What can community banks do to combat these threats? First, Payton suggests a walkabout. “Go to each of your functions that takes care of your customers,” she explains. “Don’t try and fix, and don’t try to criticize, but ask them: Are there any system processes or manual processes that you have to create a workaround for in order to take care of the customer? You could very well learn at that moment that people are writing customer data on Post-it notes or taking pictures of screens with their phones. Don’t chastise them for doing it. Just listen. And then look for design opportunities to remove those obstacles.”

Second, plan for the worst and pray for the best. Payton suggests quarterly top-down digital disaster exercises, changing the scenario each time. “I would highly recommend the first thing being a ransomware attack,” she says, “and make it for real. Time yourself. Ask somebody how long [before they can] start restoring backup. And see how long it actually takes to validate the data. I have people say to me ‘eight hours,’ and they come back and it’s 18, 24, 72, 96 hours. That’s really important.”

Another exercise could be a DDoS attack against your website, like the Mirai botnet of 2016, when almost the entire East Coast screeched to a halt. “So, the question is: With your website down and social media not available, how do you let your customers know you’re still open for business? What do you want to do? [An email] blast? An old-school phone tree? Do you want to text message all of the cell phones you have on file? What’s the backup plan?”

Third, Payton recommends doing some social engineering campaigns against third-party vendors and your own employees to look for potential weaknesses. “Who clicks on which links and why? Who opens up attachments and why?” she says. “Ask yourself: Is there a way to prevent that from happening by using additional tools and techniques? Or is there a way to almost create a sandbox for link opening and attachment opening so that we don’t have damages when people make bad choices?”

Payton admits these are difficult concepts and advises community banks to learn about the issues. If that fails, seek outside help to find out what your peers are doing about, for example, ransomware and cyber liability insurance. “You can see why I say sleep and rest are completely overrated!” she laughs. “There’s so much to do.”

8 cybersecurity basics for banks

According to Theresa Payton, there are eight cybersecurity basics that every community bank should have in place:

  • Ability to conduct risk-analysis benchmarking and tracking
  • A system that helps identify and store classification of data and assets
  • Ongoing user security-awareness training and testing
  • Testing tools that focus on application security
  • Internal (for employees) and external (for customers) multi-factor authentication methods
  • Tools that support a multi-layered authorization process across data elements, systems and platforms
  • Network device, application code, credentials and customer data discovery
  • Ability to sandbox attachments and links on a virtual workspace to avoid contamination in case antivirus and anti-malware software fail to detect an issue
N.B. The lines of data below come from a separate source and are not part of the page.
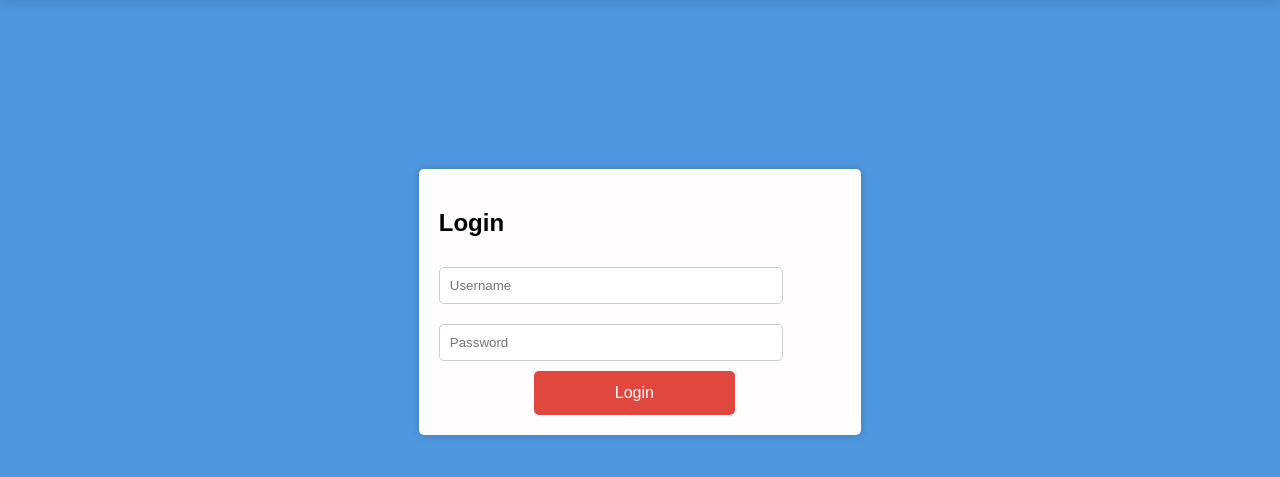
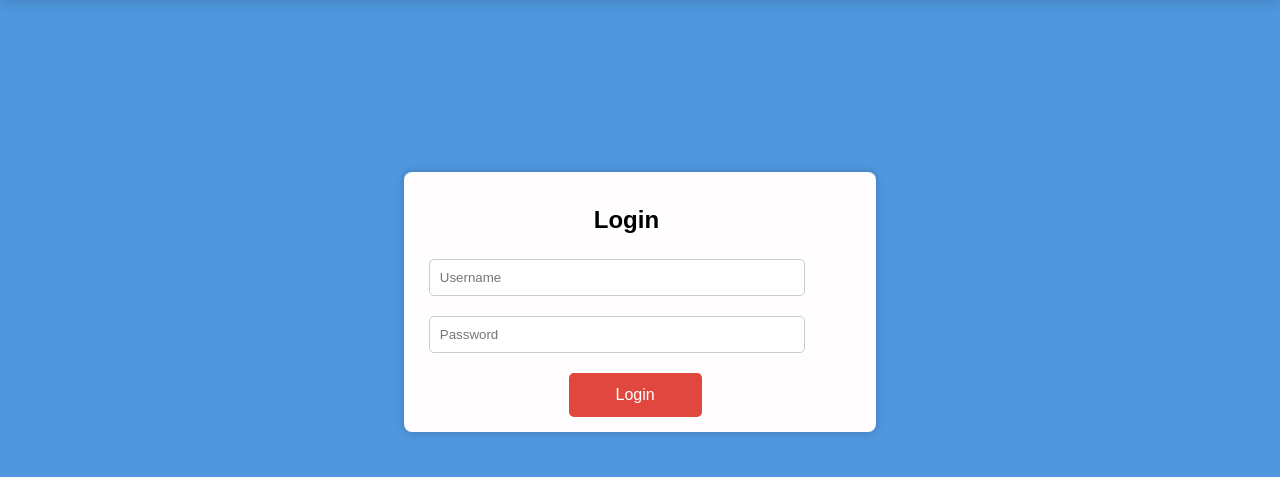
Before and after one commit to E2co/SWEN-Project, a PHP site: page /Login.html in a window 1280 px wide. Shown: the part 98-575 px from the top of the page. Run offline with PHP 8.4, Linux system fonts and the light colour scheme.

Commit message:
Updated CSS file

```diff
--- a/login.css
+++ b/login.css
@@ -37,25 +37,26 @@ header .logo img {
 
 .login-container {
     background-color: #fffdfd;
-    padding: 20px;
-    border-radius: 5px;
+    padding: 15px;
+    border-radius: 8px;
     box-shadow: 0 0 10px rgba(0, 0, 0, 0.2);
 }
 
 .login-container h2 {
-    margin-bottom: 20px;
+    margin-bottom: 15px;
+    margin-left: 175px;
 }
 
 .login-container input {
     width: 80%;
     padding: 10px;
-    margin: 10px 0;
+    margin: 10px;
     border: 1px solid #ccc;
     border-radius: 5px;
 }
 
 .login-container button {
-    width: 50%;
+    width: 30%;
     padding: 13px;
     font-size: 1rem;
     background-color: #e0473f;
@@ -63,7 +64,8 @@ header .logo img {
     border: none;
     border-radius: 5px;
     cursor: pointer;
-    margin-left: 95px;
+    margin-left: 150px;
+    margin-top: 10px;
 }
 
 .login-container button:hover {
```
How to stay up to date

To keep up with emerging threats, Theresa Payton recommends the following steps for banks.

Appoint a board member who is responsible for a sub-working group on security and governance. Then decide whether your bank has the capacity to recruit in-house staff. If you add two staff members, for example, will they have the capacity you need?

Look at bringing in an outside team as an alternative. Look for a trusted partner that understands the needs of community banks—mission, tight margins, operations, vendors, internally developed programs, customer care and recovery-time objectives.
Keep up with information from security conferences. These three sites all upload short videos explaining key issues and fixes: rsa.com, blackhat.com, defcon.org

Roshan McArthur is a writer in California.